Please restate every entry exactly. Leave out the pictures.

======== LISTED ENTRIES

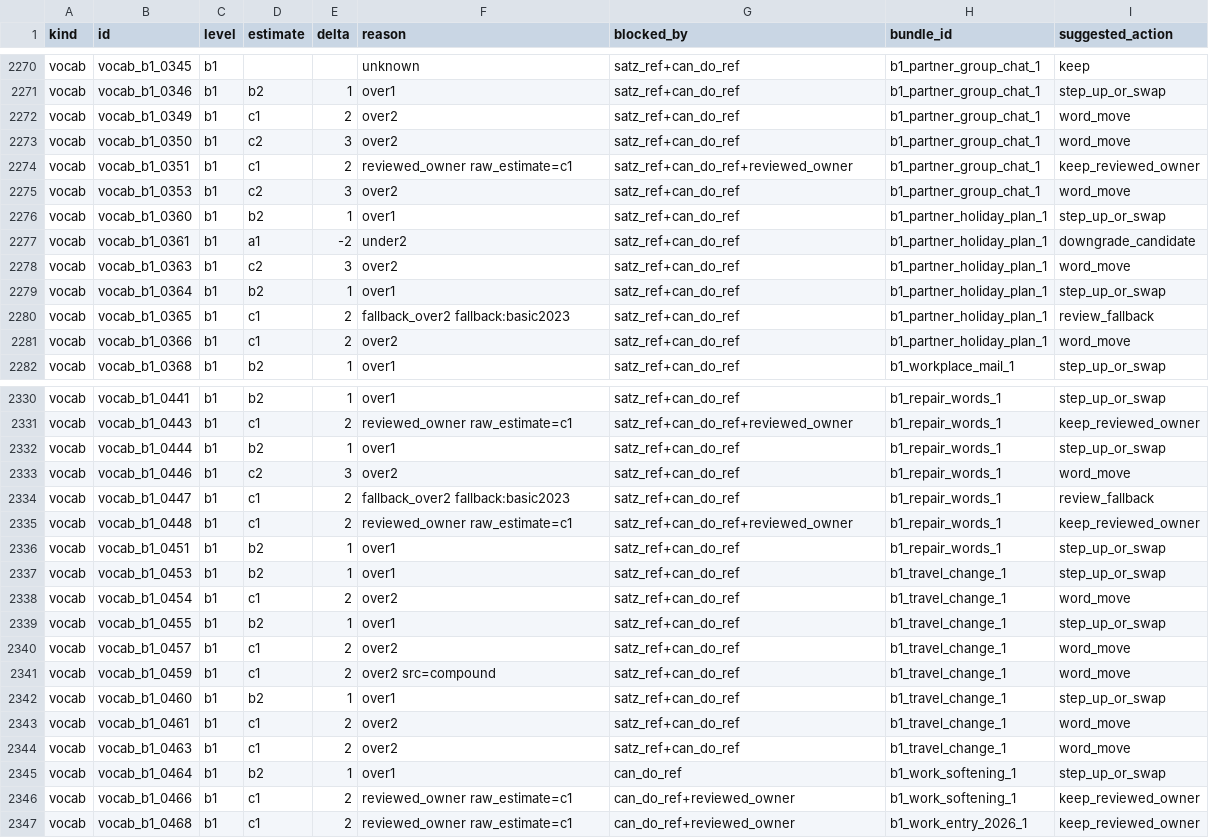
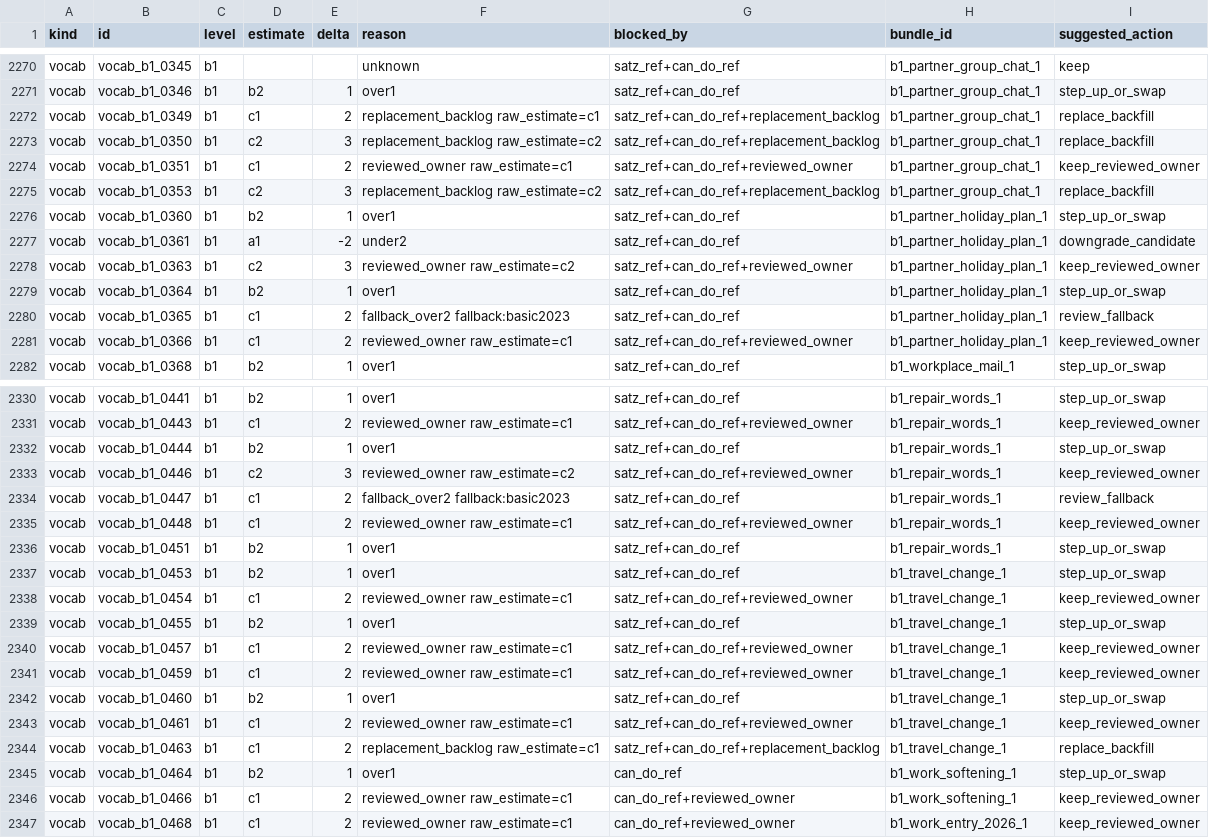
Before and after one commit to Sujin-Arin-DataWorld/ko_lernen_app, a CSV file: tool/content_level_suspects.csv, drawn as a sheet; only a part is shown, gaps mark what is left out; the diff covers the shown part only.

```diff
--- a/tool/content_level_suspects.csv
+++ b/tool/content_level_suspects.csv
@@ -2271,12 +2271,12 @@ vocab,vocab_b1_0345,b1,,,unknown,satz_ref+can_do_ref,b1_partner_group_chat_1,kee
 vocab,vocab_b1_0346,b1,b2,1,over1,satz_ref+can_do_ref,b1_partner_group_chat_1,step_up_or_swap
-vocab,vocab_b1_0349,b1,c1,2,over2,satz_ref+can_do_ref,b1_partner_group_chat_1,word_move
-vocab,vocab_b1_0350,b1,c2,3,over2,satz_ref+can_do_ref,b1_partner_group_chat_1,word_move
+vocab,vocab_b1_0349,b1,c1,2,replacement_backlog raw_estimate=c1,satz_ref+can_do_ref+replacement_backlog,b1_partner_group_chat_1,replace_backfill
+vocab,vocab_b1_0350,b1,c2,3,replacement_backlog raw_estimate=c2,satz_ref+can_do_ref+replacement_backlog,b1_partner_group_chat_1,replace_backfill
 vocab,vocab_b1_0351,b1,c1,2,reviewed_owner raw_estimate=c1,satz_ref+can_do_ref+reviewed_owner,b1_partner_group_chat_1,keep_reviewed_owner
-vocab,vocab_b1_0353,b1,c2,3,over2,satz_ref+can_do_ref,b1_partner_group_chat_1,word_move
+vocab,vocab_b1_0353,b1,c2,3,replacement_backlog raw_estimate=c2,satz_ref+can_do_ref+replacement_backlog,b1_partner_group_chat_1,replace_backfill
 vocab,vocab_b1_0360,b1,b2,1,over1,satz_ref+can_do_ref,b1_partner_holiday_plan_1,step_up_or_swap
 vocab,vocab_b1_0361,b1,a1,-2,under2,satz_ref+can_do_ref,b1_partner_holiday_plan_1,downgrade_candidate
-vocab,vocab_b1_0363,b1,c2,3,over2,satz_ref+can_do_ref,b1_partner_holiday_plan_1,word_move
+vocab,vocab_b1_0363,b1,c2,3,reviewed_owner raw_estimate=c2,satz_ref+can_do_ref+reviewed_owner,b1_partner_holiday_plan_1,keep_reviewed_owner
 vocab,vocab_b1_0364,b1,b2,1,over1,satz_ref+can_do_ref,b1_partner_holiday_plan_1,step_up_or_swap
 vocab,vocab_b1_0365,b1,c1,2,fallback_over2 fallback:basic2023,satz_ref+can_do_ref,b1_partner_holiday_plan_1,review_fallback
-vocab,vocab_b1_0366,b1,c1,2,over2,satz_ref+can_do_ref,b1_partner_holiday_plan_1,word_move
+vocab,vocab_b1_0366,b1,c1,2,reviewed_owner raw_estimate=c1,satz_ref+can_do_ref+reviewed_owner,b1_partner_holiday_plan_1,keep_reviewed_owner
 vocab,vocab_b1_0368,b1,b2,1,over1,satz_ref+can_do_ref,b1_workplace_mail_1,step_up_or_swap
@@ -2332,3 +2332,3 @@ vocab,vocab_b1_0443,b1,c1,2,reviewed_owner raw_estimate=c1,satz_ref+can_do_ref+r
 vocab,vocab_b1_0444,b1,b2,1,over1,satz_ref+can_do_ref,b1_repair_words_1,step_up_or_swap
-vocab,vocab_b1_0446,b1,c2,3,over2,satz_ref+can_do_ref,b1_repair_words_1,word_move
+vocab,vocab_b1_0446,b1,c2,3,reviewed_owner raw_estimate=c2,satz_ref+can_do_ref+reviewed_owner,b1_repair_words_1,keep_reviewed_owner
 vocab,vocab_b1_0447,b1,c1,2,fallback_over2 fallback:basic2023,satz_ref+can_do_ref,b1_repair_words_1,review_fallback
@@ -2337,9 +2337,9 @@ vocab,vocab_b1_0451,b1,b2,1,over1,satz_ref+can_do_ref,b1_repair_words_1,step_up_
 vocab,vocab_b1_0453,b1,b2,1,over1,satz_ref+can_do_ref,b1_travel_change_1,step_up_or_swap
-vocab,vocab_b1_0454,b1,c1,2,over2,satz_ref+can_do_ref,b1_travel_change_1,word_move
+vocab,vocab_b1_0454,b1,c1,2,reviewed_owner raw_estimate=c1,satz_ref+can_do_ref+reviewed_owner,b1_travel_change_1,keep_reviewed_owner
 vocab,vocab_b1_0455,b1,b2,1,over1,satz_ref+can_do_ref,b1_travel_change_1,step_up_or_swap
-vocab,vocab_b1_0457,b1,c1,2,over2,satz_ref+can_do_ref,b1_travel_change_1,word_move
-vocab,vocab_b1_0459,b1,c1,2,over2 src=compound,satz_ref+can_do_ref,b1_travel_change_1,word_move
+vocab,vocab_b1_0457,b1,c1,2,reviewed_owner raw_estimate=c1,satz_ref+can_do_ref+reviewed_owner,b1_travel_change_1,keep_reviewed_owner
+vocab,vocab_b1_0459,b1,c1,2,reviewed_owner raw_estimate=c1,satz_ref+can_do_ref+reviewed_owner,b1_travel_change_1,keep_reviewed_owner
 vocab,vocab_b1_0460,b1,b2,1,over1,satz_ref+can_do_ref,b1_travel_change_1,step_up_or_swap
-vocab,vocab_b1_0461,b1,c1,2,over2,satz_ref+can_do_ref,b1_travel_change_1,word_move
-vocab,vocab_b1_0463,b1,c1,2,over2,satz_ref+can_do_ref,b1_travel_change_1,word_move
+vocab,vocab_b1_0461,b1,c1,2,reviewed_owner raw_estimate=c1,satz_ref+can_do_ref+reviewed_owner,b1_travel_change_1,keep_reviewed_owner
+vocab,vocab_b1_0463,b1,c1,2,replacement_backlog raw_estimate=c1,satz_ref+can_do_ref+replacement_backlog,b1_travel_change_1,replace_backfill
 vocab,vocab_b1_0464,b1,b2,1,over1,can_do_ref,b1_work_softening_1,step_up_or_swap
```
Also changed, not shown: 57 edited cells elsewhere in this file, 11 other files.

================

- [EXERCISE ANSWER]
Before and after one commit to Sujin-Arin-DataWorld/ko_lernen_app, a CSV file: tool/content_level_suspects.csv, drawn as a sheet; only a part is shown, gaps mark what is left out; the diff covers the shown part only.

```diff
--- a/tool/content_level_suspects.csv
+++ b/tool/content_level_suspects.csv
@@ -2271,12 +2271,12 @@ vocab,vocab_b1_0345,b1,,,unknown,satz_ref+can_do_ref,b1_partner_group_chat_1,kee
 vocab,vocab_b1_0346,b1,b2,1,over1,satz_ref+can_do_ref,b1_partner_group_chat_1,step_up_or_swap
-vocab,vocab_b1_0349,b1,c1,2,over2,satz_ref+can_do_ref,b1_partner_group_chat_1,word_move
-vocab,vocab_b1_0350,b1,c2,3,over2,satz_ref+can_do_ref,b1_partner_group_chat_1,word_move
+vocab,vocab_b1_0349,b1,c1,2,replacement_backlog raw_estimate=c1,satz_ref+can_do_ref+replacement_backlog,b1_partner_group_chat_1,replace_backfill
+vocab,vocab_b1_0350,b1,c2,3,replacement_backlog raw_estimate=c2,satz_ref+can_do_ref+replacement_backlog,b1_partner_group_chat_1,replace_backfill
 vocab,vocab_b1_0351,b1,c1,2,reviewed_owner raw_estimate=c1,satz_ref+can_do_ref+reviewed_owner,b1_partner_group_chat_1,keep_reviewed_owner
-vocab,vocab_b1_0353,b1,c2,3,over2,satz_ref+can_do_ref,b1_partner_group_chat_1,word_move
+vocab,vocab_b1_0353,b1,c2,3,replacement_backlog raw_estimate=c2,satz_ref+can_do_ref+replacement_backlog,b1_partner_group_chat_1,replace_backfill
 vocab,vocab_b1_0360,b1,b2,1,over1,satz_ref+can_do_ref,b1_partner_holiday_plan_1,step_up_or_swap
 vocab,vocab_b1_0361,b1,a1,-2,under2,satz_ref+can_do_ref,b1_partner_holiday_plan_1,downgrade_candidate
-vocab,vocab_b1_0363,b1,c2,3,over2,satz_ref+can_do_ref,b1_partner_holiday_plan_1,word_move
+vocab,vocab_b1_0363,b1,c2,3,reviewed_owner raw_estimate=c2,satz_ref+can_do_ref+reviewed_owner,b1_partner_holiday_plan_1,keep_reviewed_owner
 vocab,vocab_b1_0364,b1,b2,1,over1,satz_ref+can_do_ref,b1_partner_holiday_plan_1,step_up_or_swap
 vocab,vocab_b1_0365,b1,c1,2,fallback_over2 fallback:basic2023,satz_ref+can_do_ref,b1_partner_holiday_plan_1,review_fallback
-vocab,vocab_b1_0366,b1,c1,2,over2,satz_ref+can_do_ref,b1_partner_holiday_plan_1,word_move
+vocab,vocab_b1_0366,b1,c1,2,reviewed_owner raw_estimate=c1,satz_ref+can_do_ref+reviewed_owner,b1_partner_holiday_plan_1,keep_reviewed_owner
 vocab,vocab_b1_0368,b1,b2,1,over1,satz_ref+can_do_ref,b1_workplace_mail_1,step_up_or_swap
@@ -2332,3 +2332,3 @@ vocab,vocab_b1_0443,b1,c1,2,reviewed_owner raw_estimate=c1,satz_ref+can_do_ref+r
 vocab,vocab_b1_0444,b1,b2,1,over1,satz_ref+can_do_ref,b1_repair_words_1,step_up_or_swap
-vocab,vocab_b1_0446,b1,c2,3,over2,satz_ref+can_do_ref,b1_repair_words_1,word_move
+vocab,vocab_b1_0446,b1,c2,3,reviewed_owner raw_estimate=c2,satz_ref+can_do_ref+reviewed_owner,b1_repair_words_1,keep_reviewed_owner
 vocab,vocab_b1_0447,b1,c1,2,fallback_over2 fallback:basic2023,satz_ref+can_do_ref,b1_repair_words_1,review_fallback
@@ -2337,9 +2337,9 @@ vocab,vocab_b1_0451,b1,b2,1,over1,satz_ref+can_do_ref,b1_repair_words_1,step_up_
 vocab,vocab_b1_0453,b1,b2,1,over1,satz_ref+can_do_ref,b1_travel_change_1,step_up_or_swap
-vocab,vocab_b1_0454,b1,c1,2,over2,satz_ref+can_do_ref,b1_travel_change_1,word_move
+vocab,vocab_b1_0454,b1,c1,2,reviewed_owner raw_estimate=c1,satz_ref+can_do_ref+reviewed_owner,b1_travel_change_1,keep_reviewed_owner
 vocab,vocab_b1_0455,b1,b2,1,over1,satz_ref+can_do_ref,b1_travel_change_1,step_up_or_swap
-vocab,vocab_b1_0457,b1,c1,2,over2,satz_ref+can_do_ref,b1_travel_change_1,word_move
-vocab,vocab_b1_0459,b1,c1,2,over2 src=compound,satz_ref+can_do_ref,b1_travel_change_1,word_move
+vocab,vocab_b1_0457,b1,c1,2,reviewed_owner raw_estimate=c1,satz_ref+can_do_ref+reviewed_owner,b1_travel_change_1,keep_reviewed_owner
+vocab,vocab_b1_0459,b1,c1,2,reviewed_owner raw_estimate=c1,satz_ref+can_do_ref+reviewed_owner,b1_travel_change_1,keep_reviewed_owner
 vocab,vocab_b1_0460,b1,b2,1,over1,satz_ref+can_do_ref,b1_travel_change_1,step_up_or_swap
-vocab,vocab_b1_0461,b1,c1,2,over2,satz_ref+can_do_ref,b1_travel_change_1,word_move
-vocab,vocab_b1_0463,b1,c1,2,over2,satz_ref+can_do_ref,b1_travel_change_1,word_move
+vocab,vocab_b1_0461,b1,c1,2,reviewed_owner raw_estimate=c1,satz_ref+can_do_ref+reviewed_owner,b1_travel_change_1,keep_reviewed_owner
+vocab,vocab_b1_0463,b1,c1,2,replacement_backlog raw_estimate=c1,satz_ref+can_do_ref+replacement_backlog,b1_travel_change_1,replace_backfill
 vocab,vocab_b1_0464,b1,b2,1,over1,can_do_ref,b1_work_softening_1,step_up_or_swap
```
Also changed, not shown: 57 edited cells elsewhere in this file, 11 other files.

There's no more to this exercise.